The tradition dates back to the 1700s and has experienced a comeback in the last few years, even being added to Spain’s cultural heritage list in 2015.
While the rest of Spain may consider a zambomba no more than a rustic musical instrument, in Jerez the word has a much richer meaning.
It sees locals in the Cadiz town bonding around a bonfire on wicker chairs while a selection of liqueur wines, Ibérico cold cuts and Christmas sweets do the rounds.
Carols are sung by flamenco singers while guitar players strum dozens of original songs learned and added to over generations.
Singers’ repertoires include songs about Baby Jesus becoming drunk from the fruit of the strawberry tree and others on love affairs and quarrels.
“The zambomba is participatory by definition. Even the most tame and timid take part in it,” said Miriam Morales, commercial director of the Atalaya Museums.
The decree from the Culture Council which recognised zambomba as an important cultural heritage defines the tradition as an ‘authentic ritual’ which mixes different flamenco palos or styles, from bulerías to rondas and more

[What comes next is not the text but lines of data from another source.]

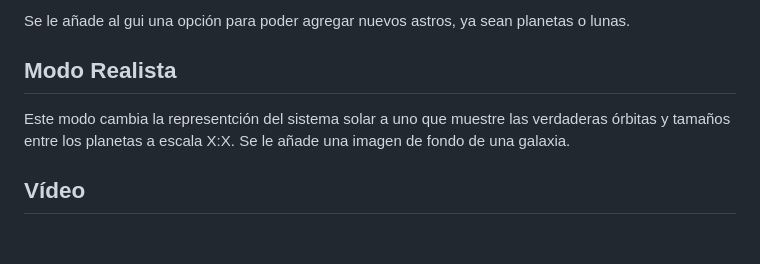
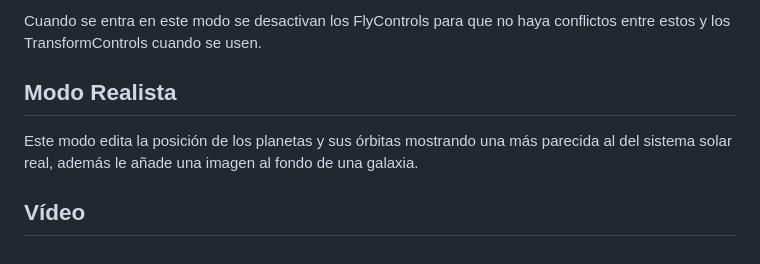
Before and after one commit to Yaivi/IG-Sistema_Solar, a Markdown page: README.md, the part around the change printed below. Drawn GitHub-style.

```diff
--- a/README.md
+++ b/README.md
@@ -36,7 +46,7 @@ Se ha implementado un modo Editar, en este modo se puede seleccionar cualquiera
 
-Se le añade al gui una opción para poder agregar nuevos astros, ya sean planetas o lunas.
+Cuando se entra en este modo se desactivan los FlyControls para que no haya conflictos entre estos y los TransformControls cuando se usen.
 
 ## Modo Realista
-Este modo cambia la representción del sistema solar a uno que muestre las verdaderas órbitas y tamaños entre los planetas a escala X:X. Se le añade una imagen de fondo de una galaxia.
+Este modo edita la posición de los planetas y sus órbitas mostrando una más parecida al del sistema solar real, además le añade una imagen al fondo de una galaxia.
 
 ## Vídeo
```
Also changed, not shown: other parts of README.md (+18 -8 lines).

“It is a cultural industry that is already being exported elsewhere in Andalucia,” said local Podemos member Manuel Ruiz, who holds a PhD in history and is campaigning for the RAE to broaden its definition of zambomba.